Source records:
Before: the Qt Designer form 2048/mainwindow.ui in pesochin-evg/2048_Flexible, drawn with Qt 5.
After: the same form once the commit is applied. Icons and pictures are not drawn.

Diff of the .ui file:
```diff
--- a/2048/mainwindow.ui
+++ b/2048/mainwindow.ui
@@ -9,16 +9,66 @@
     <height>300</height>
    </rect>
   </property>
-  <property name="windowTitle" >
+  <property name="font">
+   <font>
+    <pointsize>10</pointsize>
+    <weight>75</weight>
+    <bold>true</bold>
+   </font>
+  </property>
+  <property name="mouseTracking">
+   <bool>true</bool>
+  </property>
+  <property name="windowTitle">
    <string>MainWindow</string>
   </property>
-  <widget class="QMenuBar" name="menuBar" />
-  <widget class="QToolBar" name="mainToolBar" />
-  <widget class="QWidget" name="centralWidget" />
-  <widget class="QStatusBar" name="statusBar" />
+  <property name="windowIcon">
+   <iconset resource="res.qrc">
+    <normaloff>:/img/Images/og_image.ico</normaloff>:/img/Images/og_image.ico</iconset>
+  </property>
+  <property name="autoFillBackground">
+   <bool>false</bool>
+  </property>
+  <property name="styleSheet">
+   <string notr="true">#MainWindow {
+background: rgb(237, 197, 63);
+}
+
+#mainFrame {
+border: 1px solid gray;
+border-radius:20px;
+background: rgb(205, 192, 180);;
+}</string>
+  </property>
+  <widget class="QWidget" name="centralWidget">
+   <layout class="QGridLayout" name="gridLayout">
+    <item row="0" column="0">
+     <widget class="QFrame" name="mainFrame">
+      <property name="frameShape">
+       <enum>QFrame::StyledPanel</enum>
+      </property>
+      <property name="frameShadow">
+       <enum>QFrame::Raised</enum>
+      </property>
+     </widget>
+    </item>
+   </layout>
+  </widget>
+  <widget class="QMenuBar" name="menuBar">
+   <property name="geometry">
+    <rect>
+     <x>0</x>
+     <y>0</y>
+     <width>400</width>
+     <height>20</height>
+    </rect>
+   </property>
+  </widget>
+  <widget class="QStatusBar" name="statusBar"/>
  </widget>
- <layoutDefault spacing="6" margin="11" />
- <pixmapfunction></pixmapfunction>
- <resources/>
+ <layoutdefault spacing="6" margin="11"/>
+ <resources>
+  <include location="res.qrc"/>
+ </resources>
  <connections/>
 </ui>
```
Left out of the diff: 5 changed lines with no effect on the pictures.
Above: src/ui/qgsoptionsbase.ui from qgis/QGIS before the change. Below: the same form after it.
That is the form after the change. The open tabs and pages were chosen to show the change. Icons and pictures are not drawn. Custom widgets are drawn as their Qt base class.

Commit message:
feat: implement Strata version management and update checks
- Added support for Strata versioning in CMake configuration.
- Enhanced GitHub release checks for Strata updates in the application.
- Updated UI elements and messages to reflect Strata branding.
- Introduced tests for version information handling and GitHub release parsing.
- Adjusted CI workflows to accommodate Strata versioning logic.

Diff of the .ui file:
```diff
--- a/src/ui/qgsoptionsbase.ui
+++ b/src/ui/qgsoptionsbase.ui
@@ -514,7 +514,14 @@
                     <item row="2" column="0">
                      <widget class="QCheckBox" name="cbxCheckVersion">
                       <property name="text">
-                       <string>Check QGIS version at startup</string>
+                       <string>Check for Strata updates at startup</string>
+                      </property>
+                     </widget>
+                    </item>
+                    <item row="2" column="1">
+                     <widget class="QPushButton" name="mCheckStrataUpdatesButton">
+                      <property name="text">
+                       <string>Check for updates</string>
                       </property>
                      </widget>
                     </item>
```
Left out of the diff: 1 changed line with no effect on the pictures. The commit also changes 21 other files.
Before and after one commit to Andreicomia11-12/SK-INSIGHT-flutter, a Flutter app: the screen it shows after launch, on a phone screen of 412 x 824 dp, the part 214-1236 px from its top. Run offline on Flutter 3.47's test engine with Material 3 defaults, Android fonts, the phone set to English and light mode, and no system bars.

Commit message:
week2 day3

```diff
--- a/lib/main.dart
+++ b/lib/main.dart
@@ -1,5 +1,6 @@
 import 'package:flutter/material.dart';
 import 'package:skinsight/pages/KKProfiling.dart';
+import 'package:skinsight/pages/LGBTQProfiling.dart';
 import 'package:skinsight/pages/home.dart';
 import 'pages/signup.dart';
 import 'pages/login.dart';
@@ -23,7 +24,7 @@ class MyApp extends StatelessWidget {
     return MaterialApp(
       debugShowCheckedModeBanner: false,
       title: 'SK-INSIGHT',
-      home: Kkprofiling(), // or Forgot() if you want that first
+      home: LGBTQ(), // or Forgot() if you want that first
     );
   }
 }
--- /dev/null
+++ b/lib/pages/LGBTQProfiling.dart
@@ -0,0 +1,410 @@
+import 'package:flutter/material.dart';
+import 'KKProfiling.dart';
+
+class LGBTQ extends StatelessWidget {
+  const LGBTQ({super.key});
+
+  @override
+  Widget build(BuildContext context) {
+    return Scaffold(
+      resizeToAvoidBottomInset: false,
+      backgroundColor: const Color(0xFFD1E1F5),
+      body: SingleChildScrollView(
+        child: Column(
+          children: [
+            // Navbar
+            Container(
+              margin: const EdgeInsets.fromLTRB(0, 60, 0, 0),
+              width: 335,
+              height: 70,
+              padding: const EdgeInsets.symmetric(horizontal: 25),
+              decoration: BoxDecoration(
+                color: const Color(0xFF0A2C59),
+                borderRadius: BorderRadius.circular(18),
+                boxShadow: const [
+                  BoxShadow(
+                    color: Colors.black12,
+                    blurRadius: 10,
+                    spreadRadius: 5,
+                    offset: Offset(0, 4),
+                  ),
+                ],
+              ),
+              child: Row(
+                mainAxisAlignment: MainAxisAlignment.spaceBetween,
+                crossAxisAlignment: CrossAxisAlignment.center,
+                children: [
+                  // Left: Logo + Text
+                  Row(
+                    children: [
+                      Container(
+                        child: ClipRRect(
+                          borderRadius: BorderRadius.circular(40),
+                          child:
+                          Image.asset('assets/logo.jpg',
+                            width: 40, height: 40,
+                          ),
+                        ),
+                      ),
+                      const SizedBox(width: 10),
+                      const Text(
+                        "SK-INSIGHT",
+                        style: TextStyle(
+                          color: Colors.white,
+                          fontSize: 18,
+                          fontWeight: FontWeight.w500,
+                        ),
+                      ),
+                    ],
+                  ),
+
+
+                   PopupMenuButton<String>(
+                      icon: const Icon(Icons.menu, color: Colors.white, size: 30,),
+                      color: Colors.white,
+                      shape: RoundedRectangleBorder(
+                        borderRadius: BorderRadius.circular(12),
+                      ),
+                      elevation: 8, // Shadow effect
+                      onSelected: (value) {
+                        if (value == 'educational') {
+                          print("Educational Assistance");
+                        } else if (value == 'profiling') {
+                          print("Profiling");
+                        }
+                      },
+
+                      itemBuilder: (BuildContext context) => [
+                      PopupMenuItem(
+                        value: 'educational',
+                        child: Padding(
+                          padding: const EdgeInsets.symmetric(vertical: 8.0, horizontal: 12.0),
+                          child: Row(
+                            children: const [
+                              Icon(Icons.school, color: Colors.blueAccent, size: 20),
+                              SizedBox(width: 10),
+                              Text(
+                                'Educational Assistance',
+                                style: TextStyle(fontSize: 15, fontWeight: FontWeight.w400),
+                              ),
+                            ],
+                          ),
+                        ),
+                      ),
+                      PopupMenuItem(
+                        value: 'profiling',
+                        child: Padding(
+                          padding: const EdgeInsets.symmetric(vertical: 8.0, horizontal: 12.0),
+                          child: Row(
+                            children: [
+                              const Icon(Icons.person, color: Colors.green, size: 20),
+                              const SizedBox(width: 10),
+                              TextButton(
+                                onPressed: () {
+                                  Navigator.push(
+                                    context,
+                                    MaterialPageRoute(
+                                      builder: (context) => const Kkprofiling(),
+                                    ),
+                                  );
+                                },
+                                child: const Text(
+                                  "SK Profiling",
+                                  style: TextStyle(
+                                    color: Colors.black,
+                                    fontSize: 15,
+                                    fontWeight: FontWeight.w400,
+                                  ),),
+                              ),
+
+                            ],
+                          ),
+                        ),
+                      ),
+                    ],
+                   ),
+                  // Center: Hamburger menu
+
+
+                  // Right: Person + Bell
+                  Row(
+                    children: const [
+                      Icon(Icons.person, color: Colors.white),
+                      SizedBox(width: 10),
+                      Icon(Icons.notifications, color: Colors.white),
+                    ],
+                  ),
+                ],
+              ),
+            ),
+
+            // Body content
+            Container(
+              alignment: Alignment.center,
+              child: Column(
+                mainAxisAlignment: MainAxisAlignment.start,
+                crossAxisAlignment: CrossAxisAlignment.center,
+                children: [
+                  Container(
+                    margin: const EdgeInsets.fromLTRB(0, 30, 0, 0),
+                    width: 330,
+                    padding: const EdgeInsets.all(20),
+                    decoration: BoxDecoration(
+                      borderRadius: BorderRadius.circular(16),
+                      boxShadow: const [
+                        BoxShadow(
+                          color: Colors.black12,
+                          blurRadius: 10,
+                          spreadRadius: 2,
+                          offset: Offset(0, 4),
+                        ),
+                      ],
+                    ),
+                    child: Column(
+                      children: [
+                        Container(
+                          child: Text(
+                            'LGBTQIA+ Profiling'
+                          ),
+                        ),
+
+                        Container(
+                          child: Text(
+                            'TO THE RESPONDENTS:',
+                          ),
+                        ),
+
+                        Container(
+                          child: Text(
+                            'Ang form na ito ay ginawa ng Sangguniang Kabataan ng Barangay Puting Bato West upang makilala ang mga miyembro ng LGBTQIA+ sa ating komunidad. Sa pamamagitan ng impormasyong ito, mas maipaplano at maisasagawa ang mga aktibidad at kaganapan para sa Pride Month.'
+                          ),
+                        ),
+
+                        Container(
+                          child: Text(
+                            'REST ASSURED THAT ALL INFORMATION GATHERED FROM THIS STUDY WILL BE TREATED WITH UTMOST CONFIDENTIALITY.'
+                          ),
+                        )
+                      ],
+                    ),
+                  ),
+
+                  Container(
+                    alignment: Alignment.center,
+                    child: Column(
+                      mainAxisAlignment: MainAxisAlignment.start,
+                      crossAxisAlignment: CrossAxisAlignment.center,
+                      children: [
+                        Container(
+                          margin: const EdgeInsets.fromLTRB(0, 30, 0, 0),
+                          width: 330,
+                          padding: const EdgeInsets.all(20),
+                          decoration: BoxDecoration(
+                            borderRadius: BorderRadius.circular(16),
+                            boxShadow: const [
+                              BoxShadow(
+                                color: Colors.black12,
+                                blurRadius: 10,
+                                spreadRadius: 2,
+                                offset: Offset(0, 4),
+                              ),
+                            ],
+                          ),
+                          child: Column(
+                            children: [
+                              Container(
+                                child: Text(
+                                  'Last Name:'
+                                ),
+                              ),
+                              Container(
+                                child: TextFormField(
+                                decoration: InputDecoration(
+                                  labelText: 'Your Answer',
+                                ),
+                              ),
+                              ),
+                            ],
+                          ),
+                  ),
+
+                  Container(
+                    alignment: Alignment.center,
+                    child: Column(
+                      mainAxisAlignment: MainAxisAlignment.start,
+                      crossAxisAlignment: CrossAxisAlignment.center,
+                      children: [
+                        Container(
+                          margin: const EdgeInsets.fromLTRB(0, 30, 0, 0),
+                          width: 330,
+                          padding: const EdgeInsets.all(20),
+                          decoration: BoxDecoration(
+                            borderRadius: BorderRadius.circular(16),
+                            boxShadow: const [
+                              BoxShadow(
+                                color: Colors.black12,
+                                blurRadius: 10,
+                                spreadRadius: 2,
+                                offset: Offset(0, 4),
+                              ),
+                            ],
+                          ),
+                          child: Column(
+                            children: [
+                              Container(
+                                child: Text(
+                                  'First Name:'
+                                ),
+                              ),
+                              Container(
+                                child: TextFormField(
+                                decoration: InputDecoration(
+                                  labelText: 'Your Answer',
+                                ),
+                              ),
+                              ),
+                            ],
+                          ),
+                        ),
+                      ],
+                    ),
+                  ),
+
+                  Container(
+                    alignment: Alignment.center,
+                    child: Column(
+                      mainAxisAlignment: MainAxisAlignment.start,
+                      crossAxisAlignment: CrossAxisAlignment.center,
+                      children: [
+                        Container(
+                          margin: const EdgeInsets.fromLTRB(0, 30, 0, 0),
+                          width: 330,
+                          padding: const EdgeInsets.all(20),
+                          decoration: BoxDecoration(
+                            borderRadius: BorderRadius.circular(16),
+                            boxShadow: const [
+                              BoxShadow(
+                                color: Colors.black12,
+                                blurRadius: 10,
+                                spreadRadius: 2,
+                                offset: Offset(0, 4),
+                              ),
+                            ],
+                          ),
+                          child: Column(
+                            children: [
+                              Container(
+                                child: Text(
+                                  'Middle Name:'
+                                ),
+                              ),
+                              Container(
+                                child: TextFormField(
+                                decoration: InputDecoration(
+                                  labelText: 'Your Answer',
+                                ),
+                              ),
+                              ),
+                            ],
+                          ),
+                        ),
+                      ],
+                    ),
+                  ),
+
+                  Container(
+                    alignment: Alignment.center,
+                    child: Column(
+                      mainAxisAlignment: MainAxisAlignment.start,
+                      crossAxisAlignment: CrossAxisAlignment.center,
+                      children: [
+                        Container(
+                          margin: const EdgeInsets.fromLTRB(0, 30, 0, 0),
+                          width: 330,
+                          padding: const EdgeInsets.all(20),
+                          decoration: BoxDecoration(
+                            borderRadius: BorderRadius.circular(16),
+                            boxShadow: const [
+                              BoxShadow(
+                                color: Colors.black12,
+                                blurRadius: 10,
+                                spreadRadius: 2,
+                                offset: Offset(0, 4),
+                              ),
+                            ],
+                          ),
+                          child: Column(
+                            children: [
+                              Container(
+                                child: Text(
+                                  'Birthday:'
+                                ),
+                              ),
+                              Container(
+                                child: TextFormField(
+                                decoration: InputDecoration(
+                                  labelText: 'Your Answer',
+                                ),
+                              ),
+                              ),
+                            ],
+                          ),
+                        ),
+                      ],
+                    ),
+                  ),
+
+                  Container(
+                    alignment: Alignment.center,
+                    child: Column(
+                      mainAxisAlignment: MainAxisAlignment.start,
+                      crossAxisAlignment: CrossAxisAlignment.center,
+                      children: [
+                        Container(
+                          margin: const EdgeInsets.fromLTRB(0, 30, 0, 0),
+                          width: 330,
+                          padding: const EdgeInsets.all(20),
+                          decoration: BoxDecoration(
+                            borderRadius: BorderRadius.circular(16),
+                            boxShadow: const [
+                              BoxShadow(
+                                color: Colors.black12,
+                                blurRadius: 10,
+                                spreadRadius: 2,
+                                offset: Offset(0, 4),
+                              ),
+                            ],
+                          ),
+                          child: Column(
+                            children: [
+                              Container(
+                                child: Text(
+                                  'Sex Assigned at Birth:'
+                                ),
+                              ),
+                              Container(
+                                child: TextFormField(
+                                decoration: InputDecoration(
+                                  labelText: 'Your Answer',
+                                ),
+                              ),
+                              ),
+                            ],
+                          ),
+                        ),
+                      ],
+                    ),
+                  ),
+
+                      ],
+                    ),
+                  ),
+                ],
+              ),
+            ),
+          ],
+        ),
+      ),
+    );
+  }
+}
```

## To do
Would you please copy every line in the data that contains the word "LGBTQProfiling"?

## Answer box
+import 'package:skinsight/pages/LGBTQProfiling.dart';
+++ b/lib/pages/LGBTQProfiling.dart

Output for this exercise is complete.